NorthConnect, a Norwegian-registered consortium jointly owned by 5 companies including a subsidiary of Perth-based Scottish and Southern Energy, plans to build the 570 kilometre, 1,400MW cable between Scotland and Norway. The high-voltage DC cable will need a plant in Peterhead to convert incoming electricity into AC power suitable for the National Grid and outgoing electricity into DC power.
There is growing interest in Peterhead as the location for an ‘energy hub’, which could import and export electricity to and from Europe and England. Plans to run a separate cable from Peterhead to the North-East of England, in order to further enhance the ability of Scottish based generators to meet demand south of the border, are also being discussed.
Scotland already has interconnectors which allow the export of electricity to Northern Ireland and to England, while England has interconnectors which allow power to be imported from France and the Netherlands.

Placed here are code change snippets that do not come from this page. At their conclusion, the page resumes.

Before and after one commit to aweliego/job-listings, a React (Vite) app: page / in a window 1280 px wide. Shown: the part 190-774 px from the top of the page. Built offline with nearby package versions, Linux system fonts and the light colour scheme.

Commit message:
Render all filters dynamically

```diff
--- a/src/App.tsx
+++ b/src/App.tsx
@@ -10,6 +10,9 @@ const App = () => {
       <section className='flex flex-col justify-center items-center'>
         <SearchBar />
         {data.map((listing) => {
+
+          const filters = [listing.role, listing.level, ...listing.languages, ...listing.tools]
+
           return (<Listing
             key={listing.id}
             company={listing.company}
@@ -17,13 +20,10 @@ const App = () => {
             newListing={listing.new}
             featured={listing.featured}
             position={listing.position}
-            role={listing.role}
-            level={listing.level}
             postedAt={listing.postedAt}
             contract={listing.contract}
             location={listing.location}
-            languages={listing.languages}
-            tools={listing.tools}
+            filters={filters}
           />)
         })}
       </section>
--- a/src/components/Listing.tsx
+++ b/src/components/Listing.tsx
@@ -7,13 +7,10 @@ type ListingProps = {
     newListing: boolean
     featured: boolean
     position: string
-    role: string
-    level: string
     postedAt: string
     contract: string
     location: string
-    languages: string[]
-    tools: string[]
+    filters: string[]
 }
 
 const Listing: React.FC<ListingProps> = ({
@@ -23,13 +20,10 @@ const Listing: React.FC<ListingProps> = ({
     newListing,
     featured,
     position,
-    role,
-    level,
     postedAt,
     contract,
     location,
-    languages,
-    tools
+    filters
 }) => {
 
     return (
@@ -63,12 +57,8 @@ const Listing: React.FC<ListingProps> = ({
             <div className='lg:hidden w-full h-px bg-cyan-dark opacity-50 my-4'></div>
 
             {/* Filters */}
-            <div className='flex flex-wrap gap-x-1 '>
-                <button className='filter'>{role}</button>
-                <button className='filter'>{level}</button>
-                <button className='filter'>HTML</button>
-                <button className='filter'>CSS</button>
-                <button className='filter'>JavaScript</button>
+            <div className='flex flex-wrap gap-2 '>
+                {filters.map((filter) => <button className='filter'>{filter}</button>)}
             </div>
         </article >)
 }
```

However, with Norway having its own connectors to the Netherlands, Germany and the rest of Scandanavia, the project opens up the prospect of being able to export more easily an anticipated surplus of renewable energy generated in Scotland from wind, wave and tidal power.
One of the problems highlighted by critics of renewable energy is that it can be hard to tailor output to demand. If the project goes ahead, one of the cable’s main uses will be to allow Scottish renewable producers to export surplus electricity, which can be used to help Norwegian hydro-electric stations to pump water into reservoirs, acting as a store for the energy which can later be released to create power at times of high demand. Project backers believe that it can contribute to enhanced security of energy supply in both the Nordic market area and UK, help deliver to more stable energy prices for consumers and facilitate the development of renewable generation in both regions.
Odd Øygarden, Chairman of the Board of NorthConnect, said the application marked a “further milestone” in the progress of developing the interconnector.
“We are sure that there is a real requirement to more closely link the electricity markets of Scandinavia and Great Britain together as this will bring benefits in terms of security of supply, deployment of additional renewable generation and more efficient generation in both regions”, he said.